Triangle
A triangle is a type of polygon.

A triangle. 
Contents
Definition
A triangle is any polygon with three sides, with the smaller angle measures of the intersections of the sides summing to 180 degrees. Triangles exist in Euclidean geometry, and are the simplest possible polygon. In physics, triangles are noted for their durability, since they have only three vertices around with to distort.
Categories
Triangles are split into six categories; three by their angles and three by their side lengths.

An isosceles triangle. 
Equilateral
 Main article: Equilateral triangle
An equilateral triangle has three congruent sides and is also equiangular. Note that all equilateral triangles are similar. All the angles of equilateral triangles are
Isosceles
 Main article: Isosceles triangle
An isosceles triangle has at least two congruent sides (this means that all equilateral triangles are also isosceles), and the two angles opposite the congruent sides are also congruent (this is commonly known as the Hinge theorem).
Scalene
 Main article: Scalene triangle
A scalene triangle has no congruent sides, and also no congruent angles (this can be proven by the converse of the Hinge Theorem).
Right

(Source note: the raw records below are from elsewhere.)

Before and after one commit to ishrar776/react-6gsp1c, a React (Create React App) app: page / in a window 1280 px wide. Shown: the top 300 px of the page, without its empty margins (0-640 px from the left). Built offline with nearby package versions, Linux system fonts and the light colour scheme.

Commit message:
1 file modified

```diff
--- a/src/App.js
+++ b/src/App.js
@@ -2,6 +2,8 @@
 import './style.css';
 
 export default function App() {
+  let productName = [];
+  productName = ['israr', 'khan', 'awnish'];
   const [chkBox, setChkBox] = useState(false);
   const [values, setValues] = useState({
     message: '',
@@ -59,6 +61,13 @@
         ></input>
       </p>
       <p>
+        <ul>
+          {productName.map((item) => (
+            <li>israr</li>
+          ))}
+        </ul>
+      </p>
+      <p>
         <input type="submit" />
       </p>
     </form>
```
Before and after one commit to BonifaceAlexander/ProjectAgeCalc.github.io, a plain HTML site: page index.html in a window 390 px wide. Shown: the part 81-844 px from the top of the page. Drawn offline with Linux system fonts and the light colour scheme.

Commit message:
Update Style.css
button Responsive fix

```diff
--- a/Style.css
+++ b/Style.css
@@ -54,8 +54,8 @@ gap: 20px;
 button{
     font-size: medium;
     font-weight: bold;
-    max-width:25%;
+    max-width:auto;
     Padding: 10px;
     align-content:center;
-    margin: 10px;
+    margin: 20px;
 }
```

A right triangle. 
 Main article: Right triangle
A right triangle has a right angle, which means the other two angles are complementary. Trigonometry is largely based on right triangles, and the famous Pythagorean Theorem deals with the side lengths of the right triangle. Note that it is impossible to have an equilateral right triangle. It is also impossible to have more than one right angle in a triangle.
Obtuse
An obtuse triangle has an obtuse angle. Note that it is impossible to have an equilateral obtuse triangle. It is also impossible to have more than one obtuse angle in a triangle.
Acute
All the angles of an acute triangle are acute angles.
Related Formulas and Theorems
 The area of any triangle with base and height is . (This can be shown by combining the triangle and a copy of it into a parallelogram).
 The area of any triangle with sides opposite angles is
 The area of any triangle with sides is , where is the semiperimeter (Heron's Formula).
 For a right triangle with legs and hypotenuse , . This is the famous Pythagorean theorem.
 The inradius of a triangle with sides and area is .
 In any triangle, the sum of any two sides is greater than the length of the third side.
 The sum of the interior angles of a triangle is .
 See trigonometric identities for a list of formulae related to trigonometry.
External Links
 Introduction to Geometry by Richard Rusczyk
 Challenging Problems in Geometry  A good book for students who already have a solid handle on elementary geometry.
 Geometry Revisited  A classic.
 Mathematical Problems  Lecture delivered before the International Congress of Mathematicians at Paris in 1900 by David Hilbert.
 Foundations of Geometry by David Hilbert